-- INSTRUCTIONS TO FOLLOW --
Exclude pictures and give again exactly the lines of the listing, beginning with its first line and ending with the one that contains "Every branch gets a pull request as".

-- DATA SHOWN --
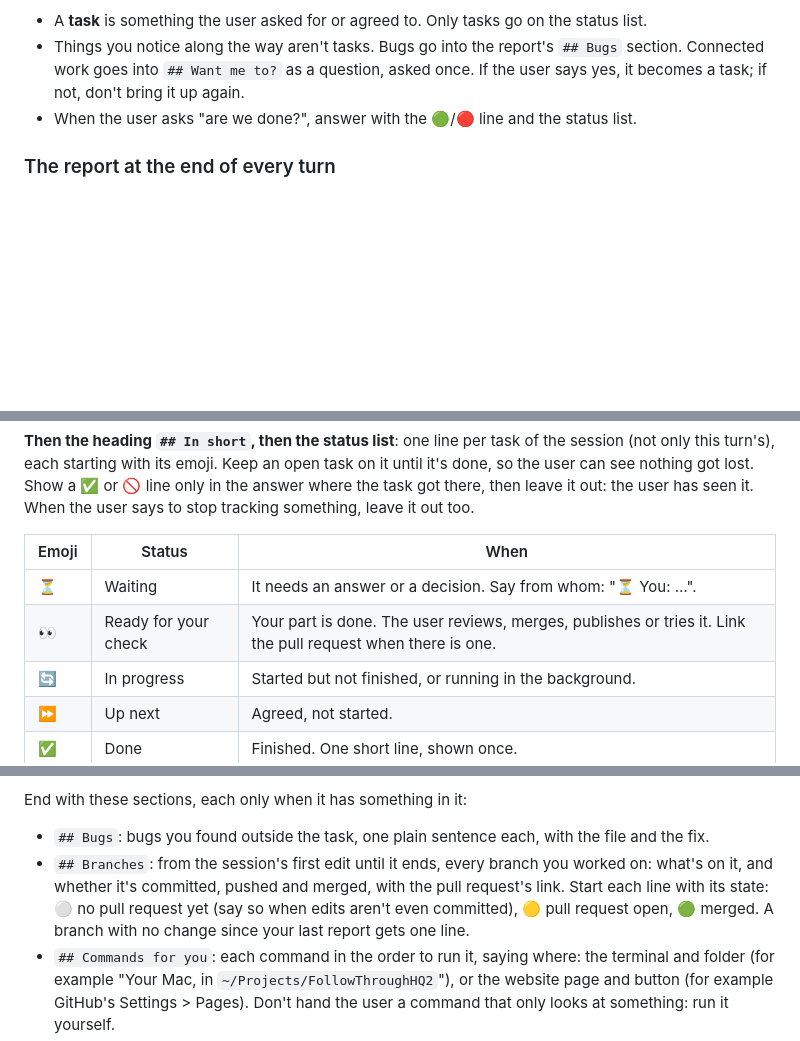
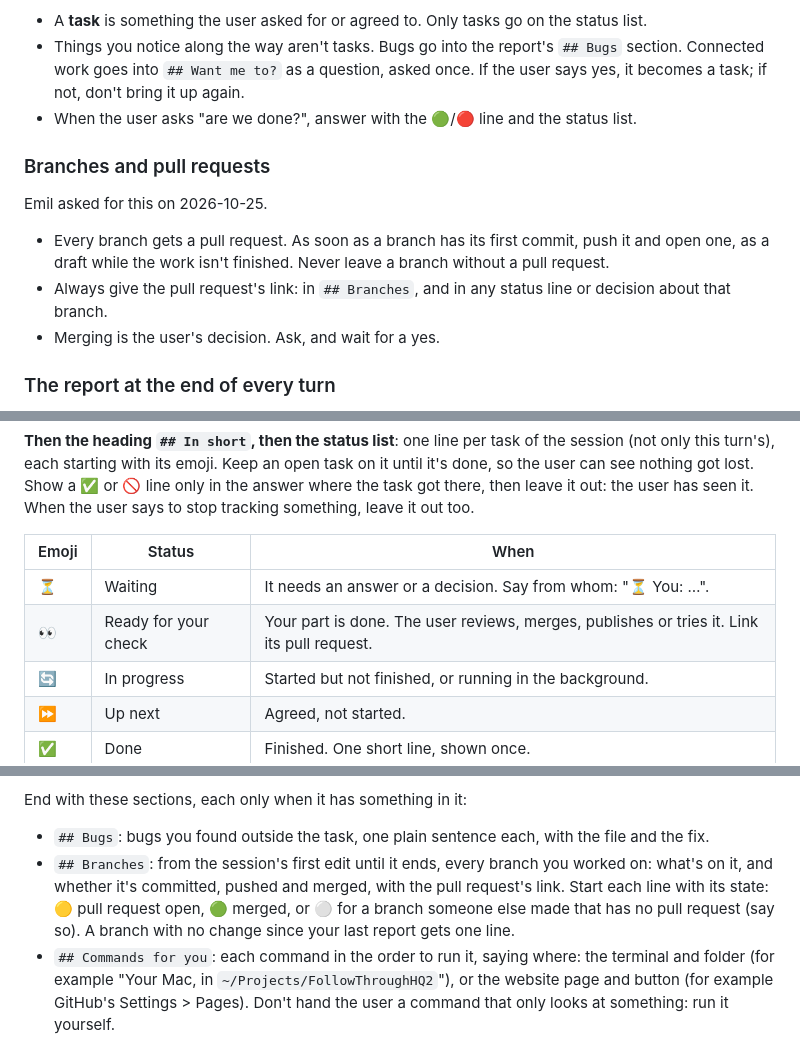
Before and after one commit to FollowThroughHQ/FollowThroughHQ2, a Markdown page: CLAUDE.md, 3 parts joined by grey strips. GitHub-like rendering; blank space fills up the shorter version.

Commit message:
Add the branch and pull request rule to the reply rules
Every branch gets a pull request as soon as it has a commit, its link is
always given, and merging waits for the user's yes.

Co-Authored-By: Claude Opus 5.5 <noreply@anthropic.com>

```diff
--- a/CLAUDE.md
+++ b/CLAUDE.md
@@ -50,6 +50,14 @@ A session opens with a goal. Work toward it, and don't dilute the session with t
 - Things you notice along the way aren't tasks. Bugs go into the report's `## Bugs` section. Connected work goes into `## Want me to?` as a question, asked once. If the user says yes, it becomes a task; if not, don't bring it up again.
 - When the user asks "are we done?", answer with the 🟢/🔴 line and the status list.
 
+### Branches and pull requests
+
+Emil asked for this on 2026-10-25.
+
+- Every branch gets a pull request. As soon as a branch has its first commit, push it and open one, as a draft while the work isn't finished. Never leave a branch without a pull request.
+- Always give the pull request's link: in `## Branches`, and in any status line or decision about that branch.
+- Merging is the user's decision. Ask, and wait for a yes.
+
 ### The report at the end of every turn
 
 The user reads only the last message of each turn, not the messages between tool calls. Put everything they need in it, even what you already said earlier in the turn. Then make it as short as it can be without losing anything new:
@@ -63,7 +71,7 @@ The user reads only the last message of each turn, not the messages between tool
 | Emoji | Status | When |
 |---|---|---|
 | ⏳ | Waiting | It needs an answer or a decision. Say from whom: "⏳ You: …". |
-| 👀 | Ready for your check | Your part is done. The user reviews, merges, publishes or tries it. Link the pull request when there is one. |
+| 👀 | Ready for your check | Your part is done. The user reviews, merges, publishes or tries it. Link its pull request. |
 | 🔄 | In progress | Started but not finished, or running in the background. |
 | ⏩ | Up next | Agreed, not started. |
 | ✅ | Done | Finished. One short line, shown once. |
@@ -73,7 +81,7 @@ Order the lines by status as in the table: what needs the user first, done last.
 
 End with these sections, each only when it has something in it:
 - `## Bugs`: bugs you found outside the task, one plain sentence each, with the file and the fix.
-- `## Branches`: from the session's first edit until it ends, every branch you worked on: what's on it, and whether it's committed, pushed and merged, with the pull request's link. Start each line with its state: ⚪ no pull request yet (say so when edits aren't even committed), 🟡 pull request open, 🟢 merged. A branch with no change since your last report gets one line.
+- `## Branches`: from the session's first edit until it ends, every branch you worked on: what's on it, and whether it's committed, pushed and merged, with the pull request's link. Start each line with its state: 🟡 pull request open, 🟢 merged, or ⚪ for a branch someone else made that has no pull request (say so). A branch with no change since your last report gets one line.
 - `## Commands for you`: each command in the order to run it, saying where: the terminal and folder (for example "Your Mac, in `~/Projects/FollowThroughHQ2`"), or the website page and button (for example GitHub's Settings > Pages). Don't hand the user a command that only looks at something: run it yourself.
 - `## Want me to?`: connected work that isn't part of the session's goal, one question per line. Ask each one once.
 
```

-- SOLUTION TO THE PROBLEM --
Before and after one commit to FollowThroughHQ/FollowThroughHQ2, a Markdown page: CLAUDE.md, 3 parts joined by grey strips. GitHub-like rendering; blank space fills up the shorter version.

Commit message:
Add the branch and pull request rule to the reply rules
Every branch gets a pull request as soon as it has a commit, its link is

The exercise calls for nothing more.